Ballot proposal aims to ensure rights for crime victims in Montana


HELENA – Thirty-two states have some level of Constitutional rights for victims of crimes.

Next year, voters may have an chance to add Montana to that list.

A group backing a measure called Marsy’s Law has filed proposed ballot language with the Montana Secretary of State, starting the process to bring the measure to the 2016 ballot.

The proposal is named for a California college student murdered in 1983 by her ex-boyfriend.

A week after her murder, her family members were confronted in a store by the attacker, who was out on bail.

The Constitutional amendment would create a Victims’ Bill of Rights, assuring victims the same kind of rights defendants have.

“It would make sure that victims are taken care of throughout the process, make sure that they’re in the loop on what’s going on, what the prosecutor’s doing – all those things that are afforded to, usually, the defendant, said Derek VanLuchene, founder and director of Ryan United in Helena, a national victim advocacy group. “We want those victims to have those same rights.”

The proposal lists 19 rights for victims, focused on ensuring safety and knowledge of the case.
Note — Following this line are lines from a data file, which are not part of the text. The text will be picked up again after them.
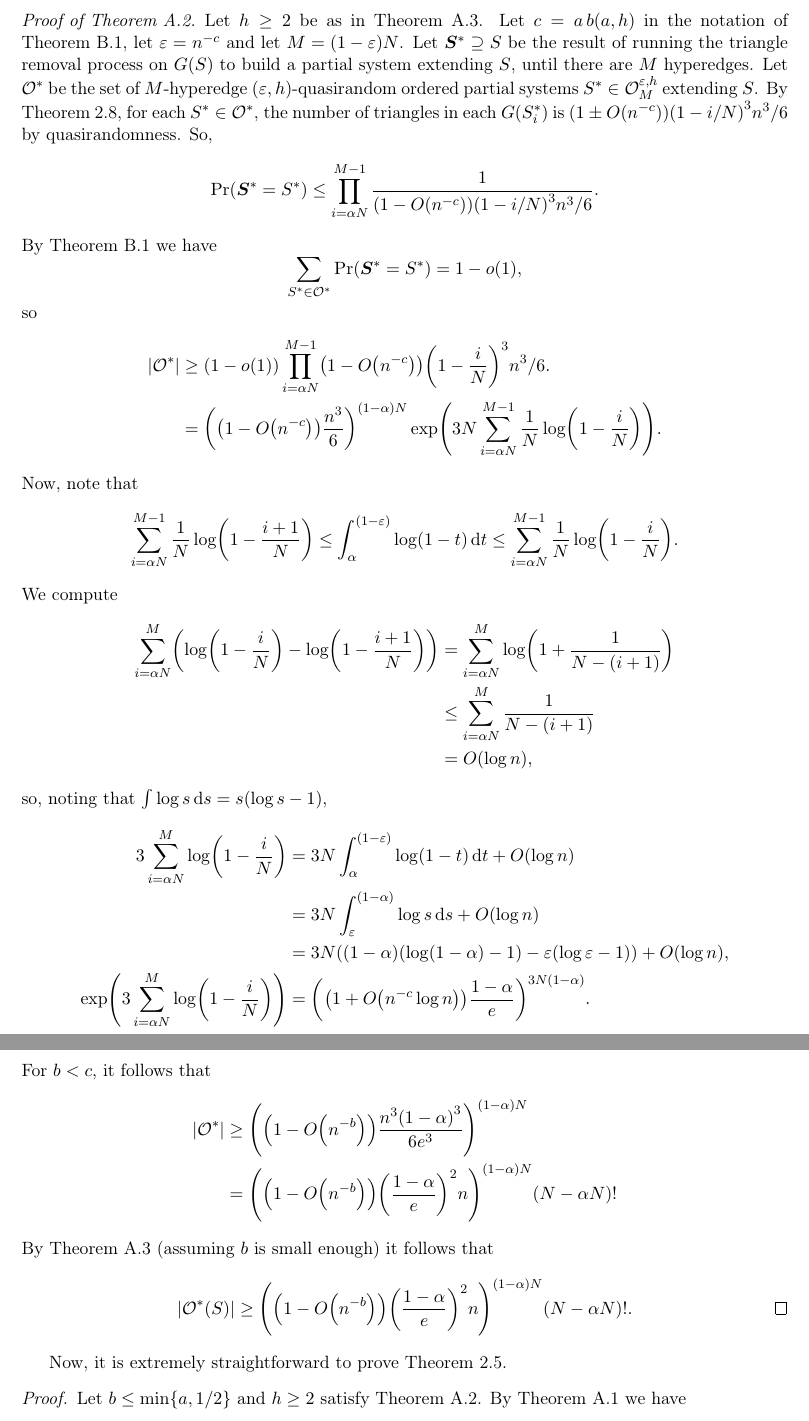
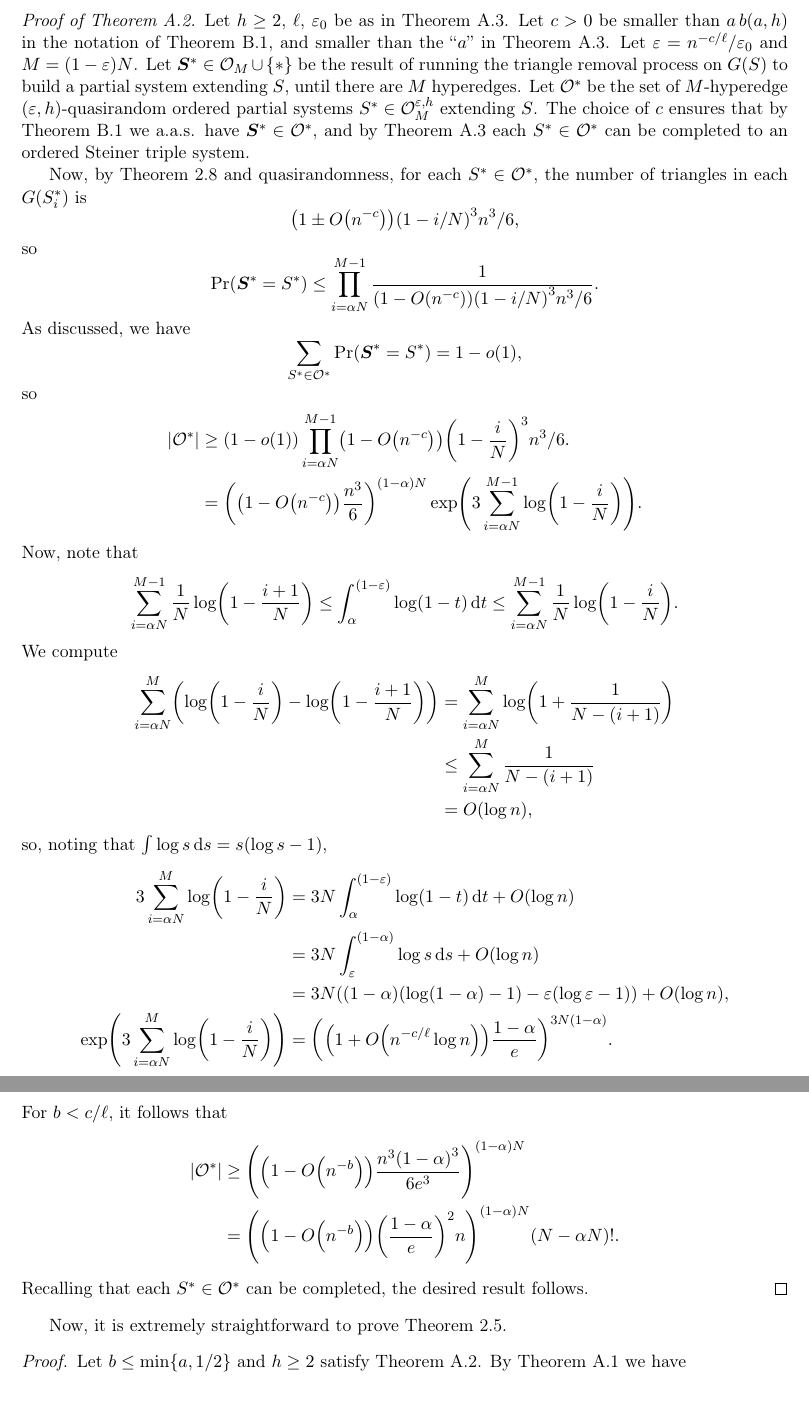
Before and after one commit to mkwn/AASTSPM, a LaTeX paper (AASTSPM.tex): two parts of pages 23 and 24 of 27, joined at a grey line, cut so that both start at the same text. Compiled offline with pdfLaTeX.

Commit message:
polishing tweaks

```diff
--- a/AASTSPM.tex
+++ b/AASTSPM.tex
@@ -1749,27 +1752,37 @@ can be completed to a Steiner triple system.
 \global\long\def\extm#1#2{\mathcal{O}_{#1}^{\mathrm{ext}}\left(#2\right)}
 
 \begin{proof}[Proof of \ref{thm:number-of-completions-lower}]
-Let $h\ge2$ be as in \ref{thm:keevash}. Let $c=a\,b\left(a,h\right)$
-in the notation of \ref{lem:triangle-removal-analysis}, let $\varepsilon=n^{-c}$
-and let $M=\left(1-\varepsilon\right)N$. Let $\randS^{*}\supseteq S$
+Let $h\ge2$, $\ell$, $\varepsilon_{0}$ be as in \ref{thm:keevash}.
+Let $c>0$ be smaller than $a\,b\left(a,h\right)$ in the notation
+of \ref{lem:triangle-removal-analysis}, and smaller than the ``$a$''
+in \ref{thm:keevash}. Let $\varepsilon=n^{-c/\ell}/\varepsilon_{0}$
+and $M=\left(1-\varepsilon\right)N$. Let $\randS^{*}\in\ordm M\cup\left\{ *\right\} $
 be the result of running the triangle removal process on $G\left(S\right)$
 to build a partial system extending $S$, until there are $M$ hyperedges.
 Let $\ord^{*}$ be the set of $M$-hyperedge $\left(\varepsilon,h\right)$-quasirandom
 ordered partial systems $S^{*}\in\cordm{\varepsilon,h}M$ extending
-$S$. By \ref{prop:H-count}, for each $S^{*}\in\ord^{*}$, the number
-of triangles in each $G\left(S_{i}^{*}\right)$ is $\left(1\pm O\left(n^{-c}\right)\right)\left(1-i/N\right)^{3}n^{3}/6$
-by quasirandomness. So,
+$S$. The choice of $c$ ensures that by \ref{lem:triangle-removal-analysis}
+we a.a.s. have $\randS^{*}\in\ord^{*}$, and by \ref{thm:keevash}
+each $S^{*}\in\ord^{*}$ can be completed to an ordered Steiner triple
+system.
+
+Now, by \ref{prop:H-count} and quasirandomness, for each $S^{*}\in\ord^{*}$,
+the number of triangles in each $G\left(S_{i}^{*}\right)$ is
+\[
+\left(1\pm O\left(n^{-c}\right)\right)\left(1-i/N\right)^{3}n^{3}/6,
+\]
+so
 \[
 \Pr\left(\randS^{*}=S^{*}\right)\le\prod_{i=\alpha N}^{M-1}\frac{1}{\left(1-O\left(n^{-c}\right)\right)\left(1-i/N\right)^{3}n^{3}/6}.
 \]
-By \ref{lem:triangle-removal-analysis} we have
+As discussed, we have
 \[
 \sum_{S^{*}\in\ord^{*}}\Pr\left(\randS^{*}=S^{*}\right)=1-o\left(1\right),
 \]
 so
 \begin{align*}
 \left|\ord^{*}\right| & \ge\left(1-o\left(1\right)\right)\prod_{i=\alpha N}^{M-1}\left(1-O\left(n^{-c}\right)\right)\left(1-\frac{i}{N}\right)^{3}n^{3}/6.\\
- & =\left(\left(1-O\left(n^{-c}\right)\right)\frac{n^{3}}{6}\right)^{\left(1-\alpha\right)N}\exp\left(3N\sum_{i=\alpha N}^{M-1}\frac{1}{N}\log\left(1-\frac{i}{N}\right)\right).
+ & =\left(\left(1-O\left(n^{-c}\right)\right)\frac{n^{3}}{6}\right)^{\left(1-\alpha\right)N}\exp\left(3\sum_{i=\alpha N}^{M-1}\log\left(1-\frac{i}{N}\right)\right).
 \end{align*}
 Now, note that
 \[
@@ -1786,17 +1799,15 @@ so, noting that $\int\log s\d s=s\left(\log s-1\right)$,
 3\sum_{i=\alpha N}^{M}\log\left(1-\frac{i}{N}\right) & =3N\int_{\alpha}^{\left(1-\varepsilon\right)}\log\left(1-t\right)\d t+O\left(\log n\right)\\
  & =3N\int_{\varepsilon}^{\left(1-\alpha\right)}\log s\d s+O\left(\log n\right)\\
  & =3N\left(\left(1-\alpha\right)\left(\log\left(1-\alpha\right)-1\right)-\varepsilon\left(\log\varepsilon-1\right)\right)+O\left(\log n\right),\\
-\exp\left(3\sum_{i=\alpha N}^{M}\log\left(1-\frac{i}{N}\right)\right) & =\left(\left(1+O\left(n^{-c}\log n\right)\right)\frac{1-\alpha}{e}\right)^{3N\left(1-\alpha\right)}.
-\end{align*}
-For $b<c$, it follows that
+\exp\left(3\sum_{i=\alpha N}^{M}\log\left(1-\frac{i}{N}\right)\right) & =\left(\left(1+O\left(n^{-c/\ell}\log n\right)\right)\frac{1-\alpha}{e}\right)^{3N\left(1-\alpha\right)}.
+\end{align*}
+For $b<c/\ell$, it follows that
 \begin{align*}
 \left|\ord^{*}\right| & \ge\left(\left(1-O\left(n^{-b}\right)\right)\frac{n^{3}\left(1-\alpha\right)^{3}}{6e^{3}}\right)^{\left(1-\alpha\right)N}\\
- & =\left(\left(1-O\left(n^{-b}\right)\right)\left(\frac{1-\alpha}{e}\right)^{2}n\right)^{\left(1-\alpha\right)N}\left(N-\alpha N\right)!
-\end{align*}
-By \ref{thm:keevash} (assuming $b$ is small enough) it follows that
-\[
-\left|\ext S\right|\ge\left(\left(1-O\left(n^{-b}\right)\right)\left(\frac{1-\alpha}{e}\right)^{2}n\right)^{\left(1-\alpha\right)N}\left(N-\alpha N\right)!.\tag*{\qedhere}
-\]
+ & =\left(\left(1-O\left(n^{-b}\right)\right)\left(\frac{1-\alpha}{e}\right)^{2}n\right)^{\left(1-\alpha\right)N}\left(N-\alpha N\right)!.
+\end{align*}
+Recalling that each $S^{*}\in\ord^{*}$ can be completed, the desired
+result follows.
 \end{proof}
 Now, it is extremely straightforward to prove \ref{lem:num-extensions}.
 \begin{proof}
```
Also changed, not shown: AASTSPM.pdf, AASTSPM.tex (27 more changed lines), 1 other file.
It includes the right to participate in various parts of the criminal proceedings; notifications of hearings, escapes, and releases; and a promise of restitution.
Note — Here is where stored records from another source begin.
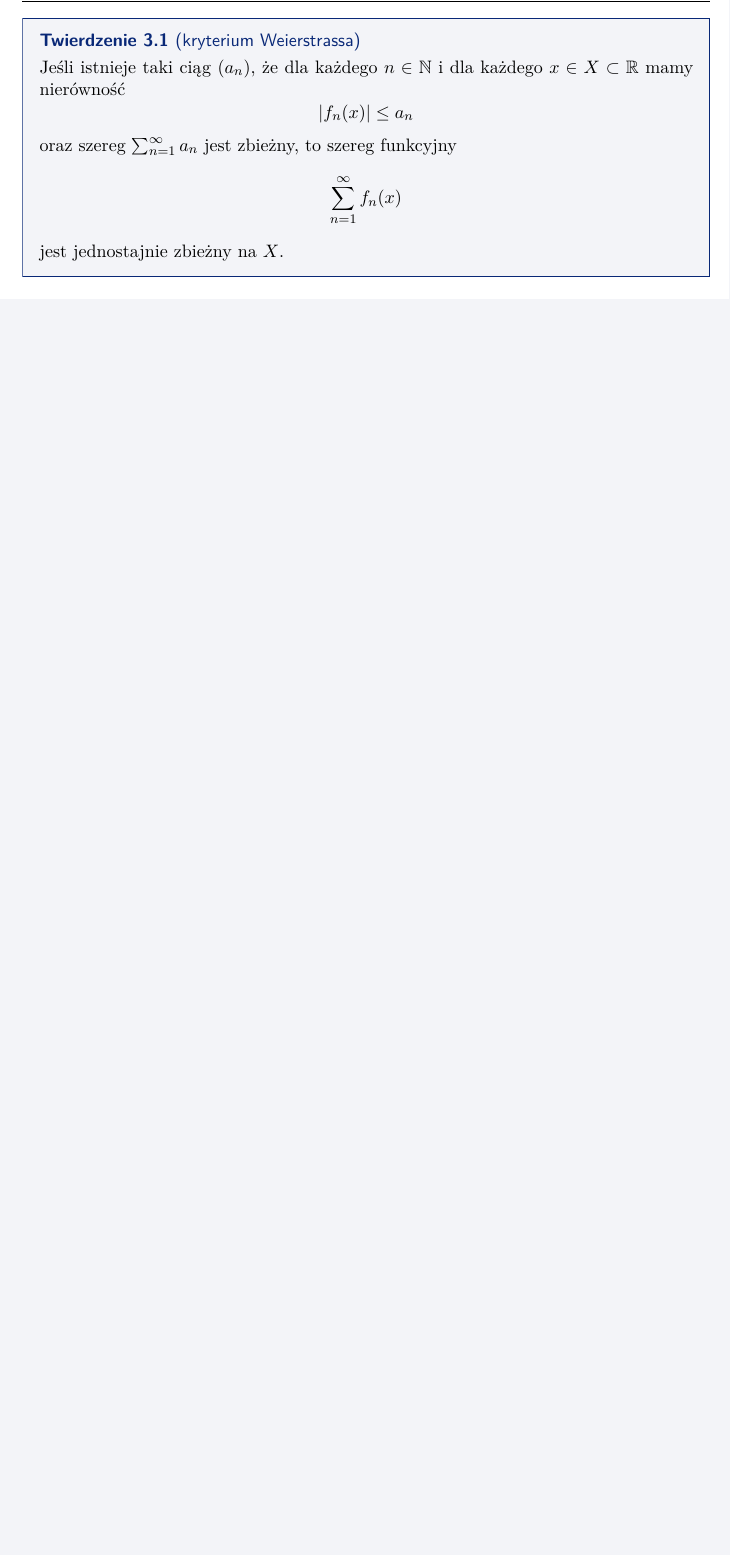
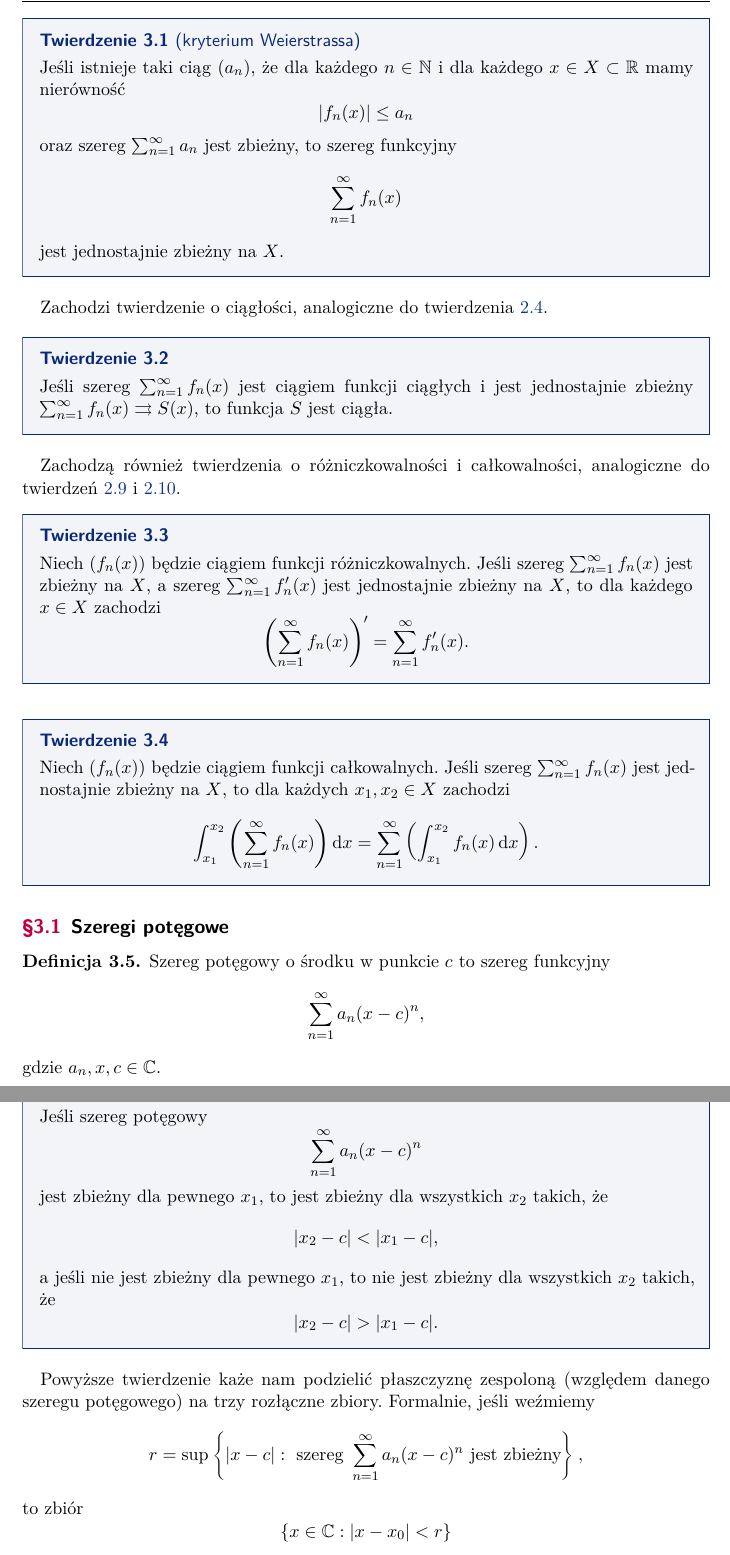
Before and after one commit to mdbrnowski/notes, a LaTeX paper (src/analiza/analiza.tex, which reads src/analiza/202_function_sequences.tex, src/analiza/203_function_series.tex): part of page 9 of 9 before the commit and two parts of pages 9 and 10 of 10 after it, the two joined at a grey line, cut so that both start at the same text, the shorter picture padded with empty space. The pictures show the PDF file pdf/analiza.pdf that the author committed with the source.

Commit message:
Add stuff about power series

```diff
--- a/src/analiza/202_function_sequences.tex
+++ b/src/analiza/202_function_sequences.tex
@@ -19,7 +20,8 @@ Ciąg funkcyjny to ciąg, którego przeciwdziedziną jest zbiór funkcji określ
 \end{proof}
 
 \begin{theorem}
-    Jeśli ciąg $(f_n(x))$ jest ciągiem funkcji ciągych i jest jednostajnie zbieżny $f_n \rightrightarrows f$, to funkcja $f$ jest ciągła.
+    \label{t:continuous limit}
+    Jeśli ciąg $(f_n(x))$ jest ciągiem funkcji ciągłych i jest jednostajnie zbieżny $f_n \rightrightarrows f$, to funkcja $f$ jest ciągła.
 \end{theorem}
 
 \begin{example}
@@ -103,11 +105,13 @@ Można udowodnić, że funkcja $d_c$ jest metryką (zwaną metryką Czebyszewa).
 \end{solution}
 
 \begin{theorem}[o różniczkowalności granicy ciągu funkcyjnego]
-    Jeśli każda funkcja ciągu funkcyjnego $(f_n(x))$ jest różniczkowalna, ciąg $(f_n)$ jest zbieżny punktowo, a ciąg $(f_n')$ jednostajnie, to dla każdego $x \in X$
+    \label{t:differentiable limit}
+    Jeśli każda funkcja ciągu funkcyjnego $(f_n(x))$ jest różniczkowalna, ciąg $(f_n)$ jest zbieżny, a ciąg $(f_n')$ zbieżny jednostajnie, to dla każdego $x \in X$ zachodzi
     \[ \left(\lim_{n\lthen\infty} f_n(x)\right)' = \lim_{n\lthen\infty} \left(f_n'(x)\right). \]
 \end{theorem}
 
 \begin{theorem}[o całkowalności granicy ciągu funkcyjnego]
-    Jeśli każda funkcja ciągu funkcyjnego $(f_n(x))$ jest całkowalna, a ciąg $(f_n)$ jest zbieżny jednostajnie, to dla każdych $x_1, x_2 \in X$
+    \label{t:integrable limit}
+    Jeśli każda funkcja ciągu funkcyjnego $(f_n(x))$ jest całkowalna, a ciąg $(f_n)$ jest zbieżny jednostajnie, to dla każdych $x_1, x_2 \in X$ zachodzi
     \[ \int_{x_1}^{x_2}\left(\lim_{n\lthen\infty} f_n(x)\right) \d x = \lim_{n\lthen\infty} \left(\int_{x_1}^{x_2} f_n(x) \d x\right). \]
 \end{theorem}
--- a/src/analiza/203_function_series.tex
+++ b/src/analiza/203_function_series.tex
@@ -14,3 +14,51 @@ oraz
     \[ \sum_{n=1}^\infty f_n(x) \]
     jest jednostajnie zbieżny na $X$.
 \end{theorem}
+
+Zachodzi twierdzenie o ciągłości, analogiczne do twierdzenia \ref{t:continuous limit}.
+
+\begin{theorem}
+    Jeśli szereg $\sum_{n=1}^\infty f_n(x)$ jest ciągiem funkcji ciągłych i jest jednostajnie zbieżny $\sum_{n=1}^\infty f_n(x) \rightrightarrows S(x)$, to funkcja $S$ jest ciągła.
+\end{theorem}
+
+Zachodzą również twierdzenia o różniczkowalności i całkowalności, analogiczne do twierdzeń \ref{t:differentiable limit} i \ref{t:integrable limit}.
+
+\begin{theorem}
+    Niech $(f_n(x))$ będzie ciągiem funkcji różniczkowalnych. Jeśli szereg $\sum_{n=1}^\infty f_n(x)$ jest zbieżny na $X$, a szereg $\sum_{n=1}^\infty f_n'(x)$ jest jednostajnie zbieżny na $X$, to dla każdego $x \in X$ zachodzi
+    \[ \left(\sum_{n=1}^\infty f_n(x)\right)' = \sum_{n=1}^\infty f_n'(x). \]
+\end{theorem}
+
+\begin{theorem}
+    Niech $(f_n(x))$ będzie ciągiem funkcji całkowalnych. Jeśli szereg $\sum_{n=1}^\infty f_n(x)$ jest jednostajnie zbieżny na $X$, to dla każdych $x_1, x_2 \in X$ zachodzi
+    \[ \int_{x_1}^{x_2}\left(\sum_{n=1}^\infty f_n(x)\right)\d x = \sum_{n=1}^\infty \left(\int_{x_1}^{x_2}f_n(x)\d x\right). \]
+\end{theorem}
+
+\subsection{Szeregi potęgowe}
+\begin{definition}
+    \label{d:power series}
+    Szereg potęgowy o środku w punkcie $c$ to szereg funkcyjny
+    \[ \sum_{n=1}^\infty a_n(x - c)^n, \]
+    gdzie $a_n, x, c \in \CC$.
+\end{definition}
+
+\begin{theorem}
+    Jeśli szereg potęgowy
+    \[ \sum_{n=1}^\infty a_n(x - c)^n \]
+    jest zbieżny dla pewnego $x_1$, to jest zbieżny dla wszystkich $x_2$ takich, że
+    \[ |x_2 - c| < |x_1 - c|, \]
+    a jeśli nie jest zbieżny dla pewnego $x_1$, to nie jest zbieżny dla wszystkich $x_2$ takich, że
+    \[ |x_2 - c| > |x_1 - c|. \]
+\end{theorem}
+
+Powyższe twierdzenie każe nam podzielić płaszczyznę zespoloną (względem danego szeregu potęgowego) na trzy rozłączne zbiory. Formalnie, jeśli weźmiemy
+\[ r = \sup\left\{|x - c| : \text{ szereg } \sum_{n=1}^\infty a_n(x - c)^n \text{ jest zbieżny}\right\}, \]
+to zbiór
+\[ \{x \in \CC : |x - x_0| < r\} \]
+nazwiemy \vocab{kołem zbieżności}. Dla wszystkich elementów z tego zbioru dany szereg jest zbieżny. Dla elementów na brzegu tego koła zbieżność jest nieokreślona, a dla elementów poza nim dany szereg nie jest zbieżny. Liczba $r$ to \vocab{promień zbieżności}. Dla $x=c$ dany szereg jest zbieżny.
+
+\begin{remark*}
+    Jeśli przyjmiemy w definicji szeregu potęgowego (\ref{d:power series}), że $a_n, x, c \in \RR$, to koło zbieżności staje się \vocab{przedziałem zbieżności}, a nieokreśloną zbieżność mamy tylko dla dwóch elementów: $c - r$ oraz $c + r$.
+\end{remark*}
+
+\begin{theorem}[Cauchy'ego-Hadamarda]
+    \label{t:Cauchy-Hadamard}
```
Also changed, not shown: src/analiza/201_series.tex (+2 -2 lines), pdf/analiza.pdf, src/analiza/202_function_sequences.tex (3 more changed lines), src/analiza/203_function_series.tex (7 more changed lines).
Some of these things already happen or are mandated by law, and VanLuchene said many of the larger jurisdictions in Montana already have victim advocates.

But the measure would formalize those rights in the Montana Constitution.

Ryan’s United is named for VanLuchene’s brother Ryan, who was abducted from his yard in 1987 (at age 8), sexually assaulted, and murdered by a repeat sex offender.

Click here to learn more about Marsy’s Law.